Problem statement :: When the records are reproduced, each one must match exactly, and no picture may be kept.

(Beginning of Data for processing)

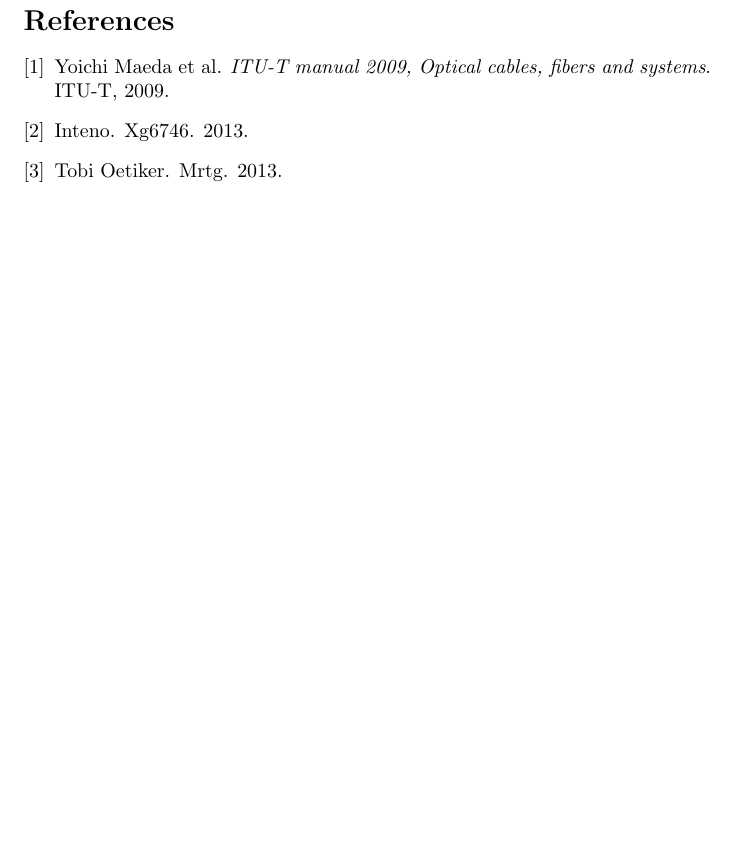
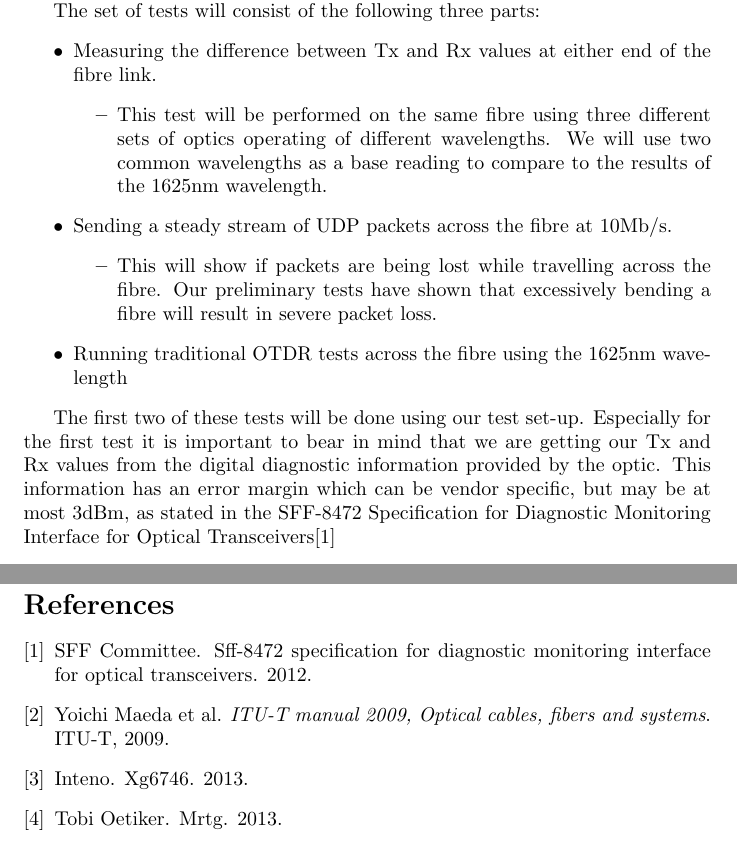
Before and after one commit to remydb/rp1, a LaTeX document (documentation/report.tex): part of page 11 of 11 before the commit and two parts of pages 10 and 11 of 11 after it, the two joined at a grey line, cut at the place of the change, the shorter picture padded with empty space. Compiled offline with pdfLaTeX.

Commit message:
Added test stuffs

```diff
--- a/documentation/report.tex
+++ b/documentation/report.tex
@@ -195,7 +199,26 @@
 \section{tests}
 We would like to find out if we can use the 1625nm wavelength to do reliable tests of a fibre. First we will establish a base test using a well-known wavelength used for optical networking. After the base-test we will compare this to the 1625nm wavelength.
 
-Before we will use our test-network we will test this with the reliable Bit Error Rate testers so we also have a base to compare our own setup with.
+Before we will use our test-network we will test this with the reliable Bit Error Rate testers so we also have a base to compare our own set-up with.
+
+The set of tests will consist of the following three parts:
+\begin{itemize}
+\item Measuring the difference between Tx and Rx values at either end of the fibre link.
+	\begin{itemize}
+	\item This test will be performed on the same fibre using three different sets of optics operating of different wavelengths.  We will use two common wavelengths as a base reading to compare to the results of the 1625nm wavelength.
+	\end{itemize}
+\item Sending a steady stream of UDP packets across the fibre at 10Mb/s.
+	\begin{itemize}
+	\item This will show if packets are being lost while travelling across the fibre. Our preliminary tests have shown that excessively bending a fibre will result in severe packet loss.
+	\end{itemize}
+\item Running traditional OTDR tests across the fibre using the 1625nm wavelength
+\end{itemize}
+
+The first two of these tests will be done using our test set-up.
+Especially for the first test it is important to bear in mind that we are getting our Tx and Rx values from the digital diagnostic information provided by the optic.
+This information has an error margin which can be vendor specific, but may be at most 3dBm, as stated in the SFF-8472 Specification for
+Diagnostic Monitoring Interface for Optical Transceivers\cite{SFF:DDM}
+
 
 
 
```
Also changed, not shown: documentation/bibliography.bib (+8 -0 lines), documentation/report.tex (14 more changed lines).
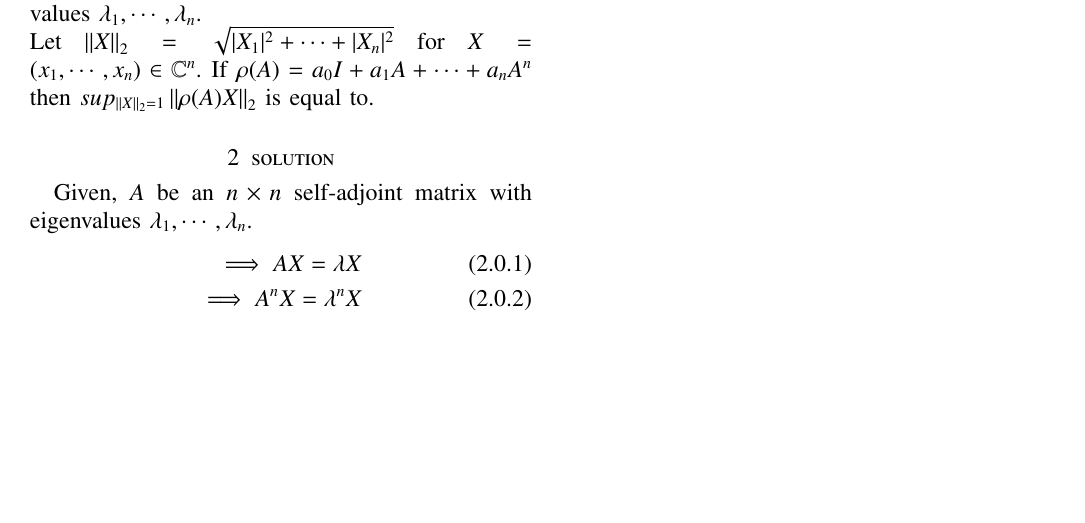
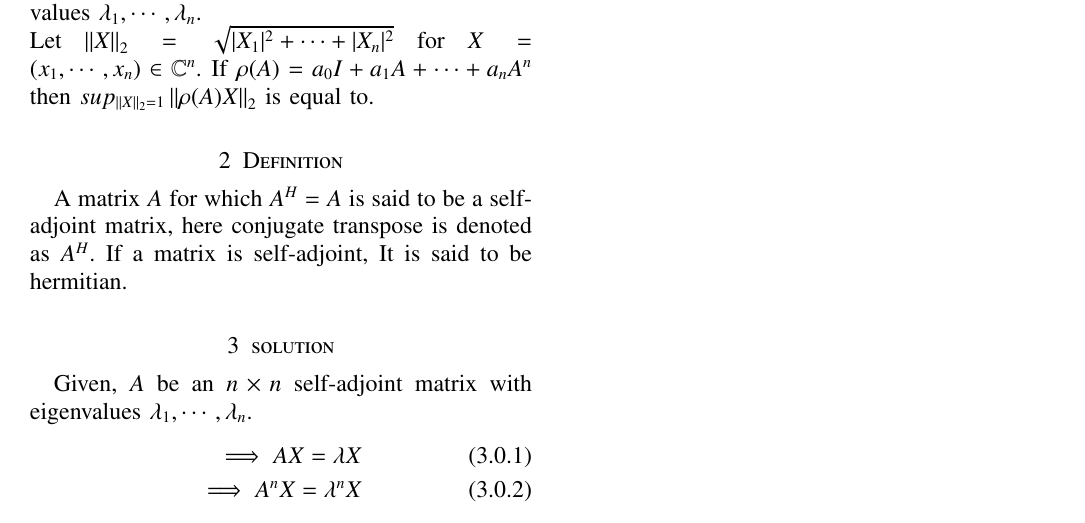
Before and after one commit to abhishekt711/EE5609, a LaTeX problem sheet (Assignment_16/Assignment_16.tex): part of the page, cut so that both start at the same text, the shorter picture padded with empty space. Compiled offline with pdfLaTeX.

Commit message:
Add files via upload

```diff
--- a/Assignment_16/Assignment_16.tex
+++ b/Assignment_16/Assignment_16.tex
@@ -140,6 +140,8 @@ https://github.com/abhishekt711/EE5609/tree/master/Assignment_16
 \section{Problem}
 Let $A$ be an $n\times n$ self-adjoint matrix with eigenvalues $\lambda_1,\cdots,\lambda_n$.\\
 Let $\norm{X}_2=\sqrt{\lvert{X_1}\rvert^2+\cdots +\lvert{X_n}\rvert^2}$ for $X=(x_1,\cdots,x_n)\in \mathbb{C}^n$. If $\rho(A)=a_0I+a_1A+\cdots+a_nA^n$ then  $sup_{\norm{X}_{2}=1}\norm{\rho(A)X}_2$ is equal to.
+\section{Definition}
+A matrix $A$ for which $A^H=A$ is said to be a self-adjoint matrix, here conjugate transpose is denoted as $A^H$. If a matrix is self-adjoint, It is said to be hermitian.
 \section{solution}
 Given, $A$ be an $n\times n$ self-adjoint matrix with eigenvalues $\lambda_1,\cdots,\lambda_n$.
 \begin{align}
```
Also changed, not shown: Assignment_16/Assignment_16.pdf.
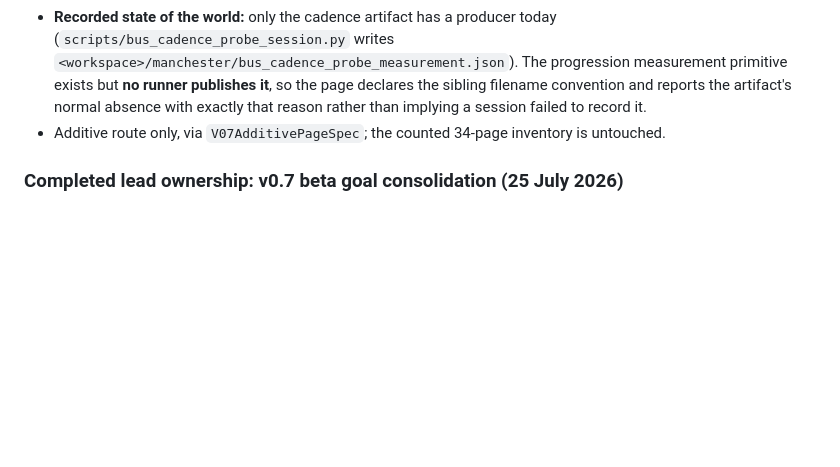
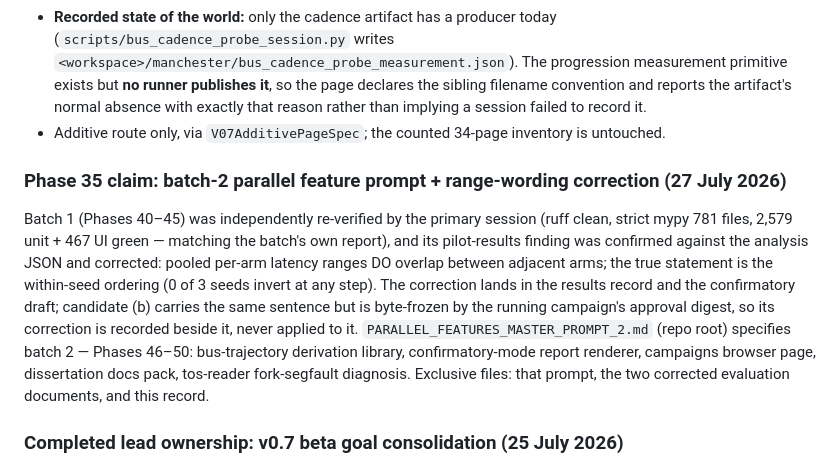
Before and after one commit to Abdulla4akash/traffictwin, a Markdown page: AGENTS.md, the part around the change. GitHub-like rendering; blank space fills up the shorter version.

```diff
--- a/AGENTS.md
+++ b/AGENTS.md
@@ -1554,6 +1554,20 @@ additive-spec and hook lines in `navigation_v07.py`/`page_runtime.py`, a
   implying a session failed to record it.
 - Additive route only, via `V07AdditivePageSpec`; the counted 34-page inventory is untouched.
 
+### Phase 35 claim: batch-2 parallel feature prompt + range-wording correction (27 July 2026)
+
+Batch 1 (Phases 40–45) was independently re-verified by the primary session (ruff clean,
+strict mypy 781 files, 2,579 unit + 467 UI green — matching the batch's own report), and
+its pilot-results finding was confirmed against the analysis JSON and corrected: pooled
+per-arm latency ranges DO overlap between adjacent arms; the true statement is the
+within-seed ordering (0 of 3 seeds invert at any step). The correction lands in the results
+record and the confirmatory draft; candidate (b) carries the same sentence but is
+byte-frozen by the running campaign's approval digest, so its correction is recorded beside
+it, never applied to it. `PARALLEL_FEATURES_MASTER_PROMPT_2.md` (repo root) specifies batch
+2 — Phases 46–50: bus-trajectory derivation library, confirmatory-mode report renderer,
+campaigns browser page, dissertation docs pack, tos-reader fork-segfault diagnosis.
+Exclusive files: that prompt, the two corrected evaluation documents, and this record.
+
 ### Completed lead ownership: v0.7 beta goal consolidation (25 July 2026)
 
 - The integrating lead owns a documentation-only consolidation of every v0.7 capability and gate
```
Also changed, not shown: PARALLEL_FEATURES_MASTER_PROMPT_2.md (added, +132 -0 lines).
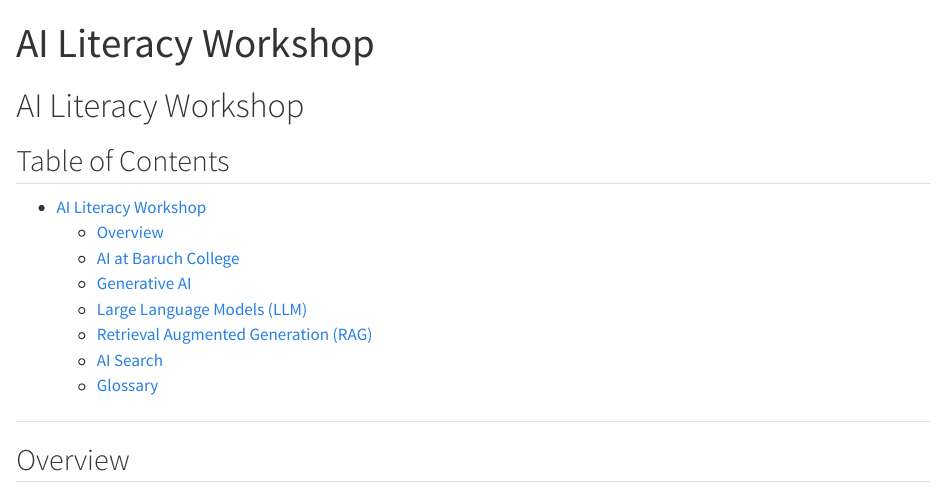
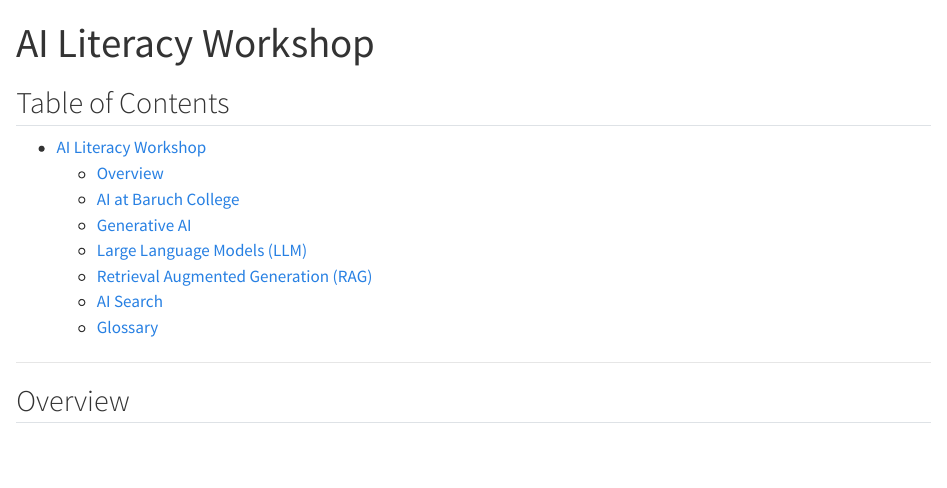
Before and after one commit to jasonamey/baruch, a Quarto document (newman-library-workshops/ai-literacy/lesson_ai-literacy.qmd): the page in a window 1100 px wide, from its top. Rendered offline with R 4.5, knitr and Pandoc in place of Quarto, with nearby package versions.

Commit message:
remove extra title

```diff
--- a/newman-library-workshops/ai-literacy/lesson_ai-literacy.qmd
+++ b/newman-library-workshops/ai-literacy/lesson_ai-literacy.qmd
@@ -4,8 +4,6 @@
 css: custom.css
 ---
 
-
-# AI Literacy Workshop
 <a id="top"></a>
 
 ## Table of Contents
```
Also changed, not shown: 1 other file.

(End of Data for processing)

Written answer ::
Before and after one commit to remydb/rp1, a LaTeX document (documentation/report.tex): part of page 11 of 11 before the commit and two parts of pages 10 and 11 of 11 after it, the two joined at a grey line, cut at the place of the change, the shorter picture padded with empty space. Compiled offline with pdfLaTeX.

Commit message:
Added test stuffs

```diff
--- a/documentation/report.tex
+++ b/documentation/report.tex
@@ -195,7 +199,26 @@
 \section{tests}
 We would like to find out if we can use the 1625nm wavelength to do reliable tests of a fibre. First we will establish a base test using a well-known wavelength used for optical networking. After the base-test we will compare this to the 1625nm wavelength.
 
-Before we will use our test-network we will test this with the reliable Bit Error Rate testers so we also have a base to compare our own setup with.
+Before we will use our test-network we will test this with the reliable Bit Error Rate testers so we also have a base to compare our own set-up with.
+
+The set of tests will consist of the following three parts:
+\begin{itemize}
+\item Measuring the difference between Tx and Rx values at either end of the fibre link.
+	\begin{itemize}
+	\item This test will be performed on the same fibre using three different sets of optics operating of different wavelengths.  We will use two common wavelengths as a base reading to compare to the results of the 1625nm wavelength.
+	\end{itemize}
+\item Sending a steady stream of UDP packets across the fibre at 10Mb/s.
+	\begin{itemize}
+	\item This will show if packets are being lost while travelling across the fibre. Our preliminary tests have shown that excessively bending a fibre will result in severe packet loss.
+	\end{itemize}
+\item Running traditional OTDR tests across the fibre using the 1625nm wavelength
+\end{itemize}
+
+The first two of these tests will be done using our test set-up.
+Especially for the first test it is important to bear in mind that we are getting our Tx and Rx values from the digital diagnostic information provided by the optic.
+This information has an error margin which can be vendor specific, but may be at most 3dBm, as stated in the SFF-8472 Specification for
+Diagnostic Monitoring Interface for Optical Transceivers\cite{SFF:DDM}
+
 
 
 
```
Also changed, not shown: documentation/bibliography.bib (+8 -0 lines), documentation/report.tex (14 more changed lines).
Before and after one commit to abhishekt711/EE5609, a LaTeX problem sheet (Assignment_16/Assignment_16.tex): part of the page, cut so that both start at the same text, the shorter picture padded with empty space. Compiled offline with pdfLaTeX.

Commit message:
Add files via upload

```diff
--- a/Assignment_16/Assignment_16.tex
+++ b/Assignment_16/Assignment_16.tex
@@ -140,6 +140,8 @@ https://github.com/abhishekt711/EE5609/tree/master/Assignment_16
 \section{Problem}
 Let $A$ be an $n\times n$ self-adjoint matrix with eigenvalues $\lambda_1,\cdots,\lambda_n$.\\
 Let $\norm{X}_2=\sqrt{\lvert{X_1}\rvert^2+\cdots +\lvert{X_n}\rvert^2}$ for $X=(x_1,\cdots,x_n)\in \mathbb{C}^n$. If $\rho(A)=a_0I+a_1A+\cdots+a_nA^n$ then  $sup_{\norm{X}_{2}=1}\norm{\rho(A)X}_2$ is equal to.
+\section{Definition}
+A matrix $A$ for which $A^H=A$ is said to be a self-adjoint matrix, here conjugate transpose is denoted as $A^H$. If a matrix is self-adjoint, It is said to be hermitian.
 \section{solution}
 Given, $A$ be an $n\times n$ self-adjoint matrix with eigenvalues $\lambda_1,\cdots,\lambda_n$.
 \begin{align}
```
Also changed, not shown: Assignment_16/Assignment_16.pdf.
Before and after one commit to Abdulla4akash/traffictwin, a Markdown page: AGENTS.md, the part around the change. GitHub-like rendering; blank space fills up the shorter version.

```diff
--- a/AGENTS.md
+++ b/AGENTS.md
@@ -1554,6 +1554,20 @@ additive-spec and hook lines in `navigation_v07.py`/`page_runtime.py`, a
   implying a session failed to record it.
 - Additive route only, via `V07AdditivePageSpec`; the counted 34-page inventory is untouched.
 
+### Phase 35 claim: batch-2 parallel feature prompt + range-wording correction (27 July 2026)
+
+Batch 1 (Phases 40–45) was independently re-verified by the primary session (ruff clean,
+strict mypy 781 files, 2,579 unit + 467 UI green — matching the batch's own report), and
+its pilot-results finding was confirmed against the analysis JSON and corrected: pooled
+per-arm latency ranges DO overlap between adjacent arms; the true statement is the
+within-seed ordering (0 of 3 seeds invert at any step). The correction lands in the results
+record and the confirmatory draft; candidate (b) carries the same sentence but is
+byte-frozen by the running campaign's approval digest, so its correction is recorded beside
+it, never applied to it. `PARALLEL_FEATURES_MASTER_PROMPT_2.md` (repo root) specifies batch
+2 — Phases 46–50: bus-trajectory derivation library, confirmatory-mode report renderer,
+campaigns browser page, dissertation docs pack, tos-reader fork-segfault diagnosis.
+Exclusive files: that prompt, the two corrected evaluation documents, and this record.
+
 ### Completed lead ownership: v0.7 beta goal consolidation (25 July 2026)
 
 - The integrating lead owns a documentation-only consolidation of every v0.7 capability and gate
```
Also changed, not shown: PARALLEL_FEATURES_MASTER_PROMPT_2.md (added, +132 -0 lines).
Before and after one commit to jasonamey/baruch, a Quarto document (newman-library-workshops/ai-literacy/lesson_ai-literacy.qmd): the page in a window 1100 px wide, from its top. Rendered offline with R 4.5, knitr and Pandoc in place of Quarto, with nearby package versions.

Commit message:
remove extra title

```diff
--- a/newman-library-workshops/ai-literacy/lesson_ai-literacy.qmd
+++ b/newman-library-workshops/ai-literacy/lesson_ai-literacy.qmd
@@ -4,8 +4,6 @@
 css: custom.css
 ---
 
-
-# AI Literacy Workshop
 <a id="top"></a>
 
 ## Table of Contents
```
Also changed, not shown: 1 other file.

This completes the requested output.